This is one of these movies that apparently everyone has seen, but has not deeply spread through the general consciousness. I, in fact, did not know that a) it took place in Australia, and b) it starred Toni Collette. That’s weird, because those are both the sort of thing I generally do know.

Early 90s Australia–as evidenced by this movie and by Strictly Ballroom–is a place that is brightly colored but rather dirty, and badly stuck in the 80s. Muriel (Ms. Collette) is out of work, out of favor with friends and family, and generally out of countenance. She lives in a town evocatively called “Porpoise Spit,” and listens to way too much ABBA. Her “friends” are shallow, over-tanned, and deeply cruel, uninviting her from a vacation. Of course, she goes anyway, runs into a friend with whom she has lost touch (Rhonda, played by Rachel Griffiths), and takes off from there on a voyage of touching self-discovery in Sydney.

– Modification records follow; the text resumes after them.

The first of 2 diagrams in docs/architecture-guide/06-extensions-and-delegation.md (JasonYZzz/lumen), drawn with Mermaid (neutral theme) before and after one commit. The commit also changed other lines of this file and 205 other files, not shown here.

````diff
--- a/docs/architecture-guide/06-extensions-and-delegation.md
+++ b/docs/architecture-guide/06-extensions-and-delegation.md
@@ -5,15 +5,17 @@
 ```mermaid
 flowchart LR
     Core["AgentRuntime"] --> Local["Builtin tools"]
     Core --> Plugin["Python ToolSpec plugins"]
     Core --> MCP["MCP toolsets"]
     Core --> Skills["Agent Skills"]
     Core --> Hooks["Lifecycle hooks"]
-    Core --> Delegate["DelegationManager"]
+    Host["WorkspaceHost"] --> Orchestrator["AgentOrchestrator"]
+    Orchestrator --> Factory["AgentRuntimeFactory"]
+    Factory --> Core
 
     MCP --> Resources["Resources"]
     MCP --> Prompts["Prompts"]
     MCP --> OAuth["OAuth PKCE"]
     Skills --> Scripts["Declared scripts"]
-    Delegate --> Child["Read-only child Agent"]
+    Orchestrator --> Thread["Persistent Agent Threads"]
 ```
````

Muriel’s Wedding is unlike the usual movie along these lines, because the path is smooth for neither Muriel nor Rhonda. Their flaws are believable, unlike the run of the mill rom-com women with exaggerated lunacies. Ms. Collette, Lord love her, is actually plausible as a woman with low self-esteem, and she brings her trademark slightly-mad vulnerability to this rôle. Ms. Griffiths is not as subtle, but nevertheless an effective foil. The Sydney sequences are episodic, and it would perhaps improve with more attention paid to shape and continuity.

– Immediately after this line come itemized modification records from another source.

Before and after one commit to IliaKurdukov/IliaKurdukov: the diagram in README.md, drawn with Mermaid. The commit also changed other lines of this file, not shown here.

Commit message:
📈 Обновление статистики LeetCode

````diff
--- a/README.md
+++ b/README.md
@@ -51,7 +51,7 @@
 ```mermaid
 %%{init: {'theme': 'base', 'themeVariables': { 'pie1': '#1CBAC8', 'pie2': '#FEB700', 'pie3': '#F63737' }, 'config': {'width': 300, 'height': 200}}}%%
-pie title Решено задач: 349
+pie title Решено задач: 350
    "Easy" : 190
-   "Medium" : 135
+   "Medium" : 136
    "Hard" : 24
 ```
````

All of this said, this is one of the best movies about women friends. Men are neither idolized nor demonized, but instead play rôles which they might in real life, which is a nice change. Some people are lousy, some people come through unexpectedly. It’s not exactly a feel-good movie, but that, I think, is a point in its favor.

Stray observations:

  • ABBA’s “Waterloo” is such a great song.
  • Man, wedding dresses used to be ridiculous.

Director: P. J. Hogan
Rating: R
Length: 106 minutes
Score: 3/5